- standards: OpenTherm?
- compatibility: ???
- Replace existing simple time switch with new controller (TBD).
ASHP Monitoring and Control
- OpenEnergyMonitor integration for Samsung ASHP
- OpenEnergyMonitor integrations for generic heat flow monitors and electric monitors
- How suitable is ASHP with zoned heating in an old house? Podcast to listen to: The Multi-Zone Heat Pump Issue (greenbuildingadvisor.com)
Other Installation Requests
- Remove gas boiler flue completely and make good the roof. (Check: do we have spare tiles?) Aim: weatherproof.
- Remove excess pipe runs from old boiler location in garage: route directly to new ASHP location. Aim: tidiness.
- Site the hot tank for shortest possible outlet pipe run to domestic hot water supply. That would be south-west corner of garage. Aim: minimise time delay and waste in using domestic hot water.
Control and Monitoring
Open source home automation system:

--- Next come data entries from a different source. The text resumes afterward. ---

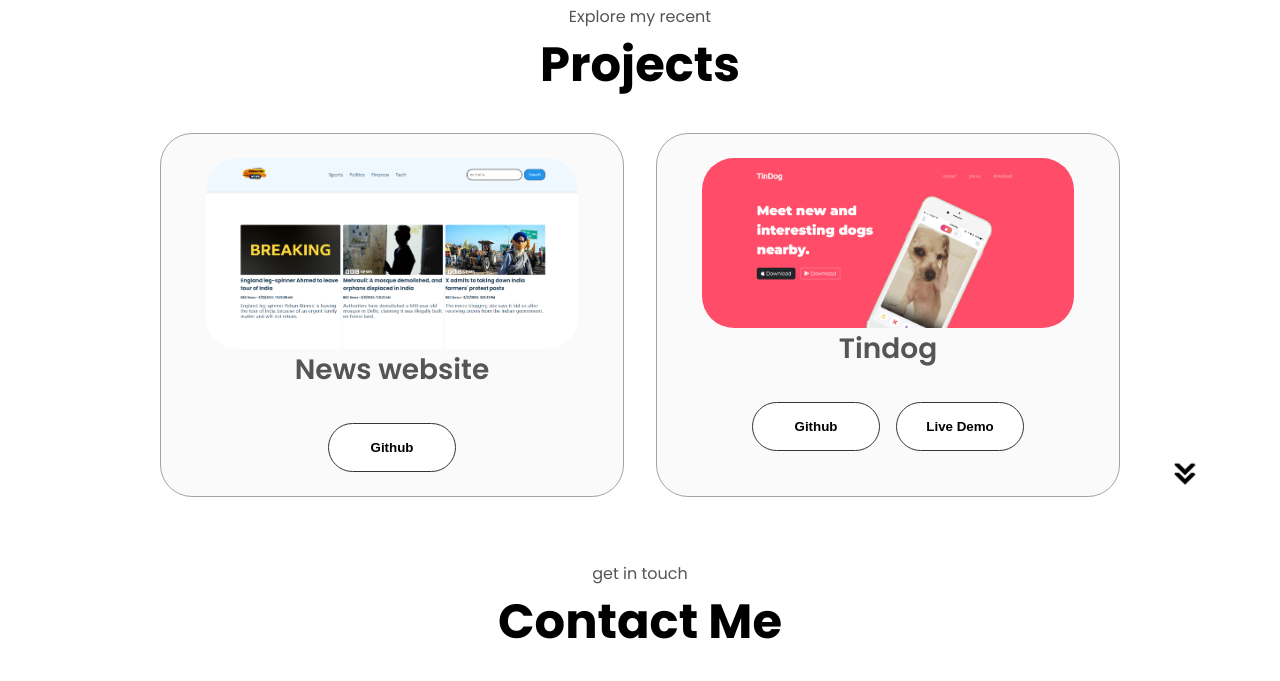
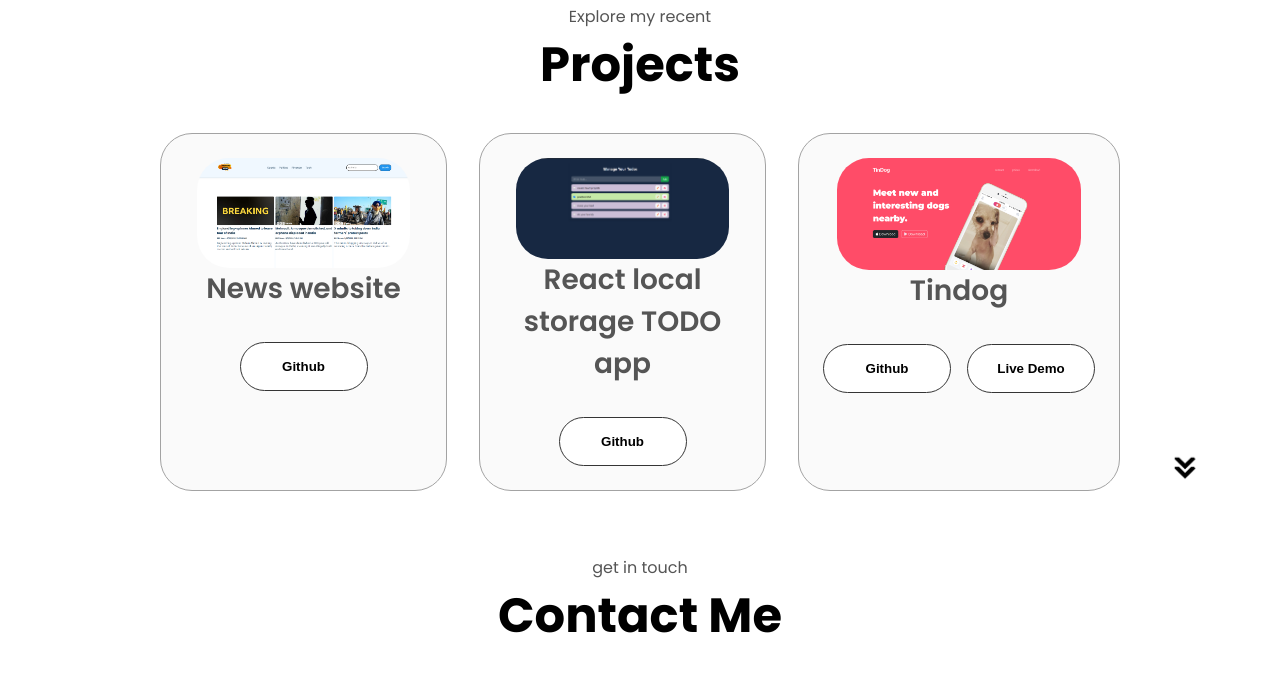
Before and after one commit to shivamm28/personal-portfolio, a plain HTML site: page index.html in a window 1280 px wide. Shown: the part 2460-3141 px from the top of the page. Drawn offline with Linux system fonts and the light colour scheme.

Commit message:
added new project

```diff
--- a/index.html
+++ b/index.html
@@ -315,6 +315,30 @@
           <div class="details-container color-container">
             <div class="article-container">
               <img
+                src="./assets/project-2(2).png"
+                alt="project1"
+                class="project-image"
+              />
+            </div>
+            <h2 class="experience-sub-title project-title">React local storage TODO app</h2>
+            <div class="btn-container">
+              <button
+                class="btn btn-color-2 project-btn"
+                onclick="location.href = 'https://github.com/shivamm28/news-website'"
+              >
+                Github
+              </button>
+              <!-- <button
+                class="btn btn-color-2 project-btn"
+                onclick="location.href = 'https://github.com/'"
+              >
+                Live Demo -->
+              </button>
+            </div>
+          </div>
+          <div class="details-container color-container">
+            <div class="article-container">
+              <img
                 src="./assets/tindog.png"
                 alt="project2"
                 class="project-image"
```
Also changed, not shown: assets/project-2(2).png (added).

- Home Assistant: see my article A Freedom-Respecting Smart Home
- Home Assistant’s page on Home Energy Management
- OpenEnergyMonitor project; their shop; their EmonCMS which can be self-hostd
Solar PV monitoring:
Heat pump monitoring:
- Lots of info on John Cantor Heat Pumps site https://heatpumps.co.uk/: start at Energy Monitoring page
- OpenEnergyMonitor’s heat pump docs
Other system changes
- Additional Insulation
- Electric water heater boost for kitchen sink
- additional thickness in loft
- external insulation on north wall of upstairs corridor
- external or internal on stair well
- external or internal on small bedroom
Electric water heater boost for kitchen sink
Would like to add a small instant electric water heater below kitchen sink.
- Aim: top up the hot water temperature after its long cooling flow from the garage.
- Been considering this already with current gas combi boiler. Presumably same problem and solution applicable with ASHP and hot tank.
- Whatever power the circuit can handle: maybe 13 to 30 A (3 to 7 kW). This range of power would be insufficient to give full flow full temperature from cold, but sufficient to give a useful temperature rise at moderate flow rates.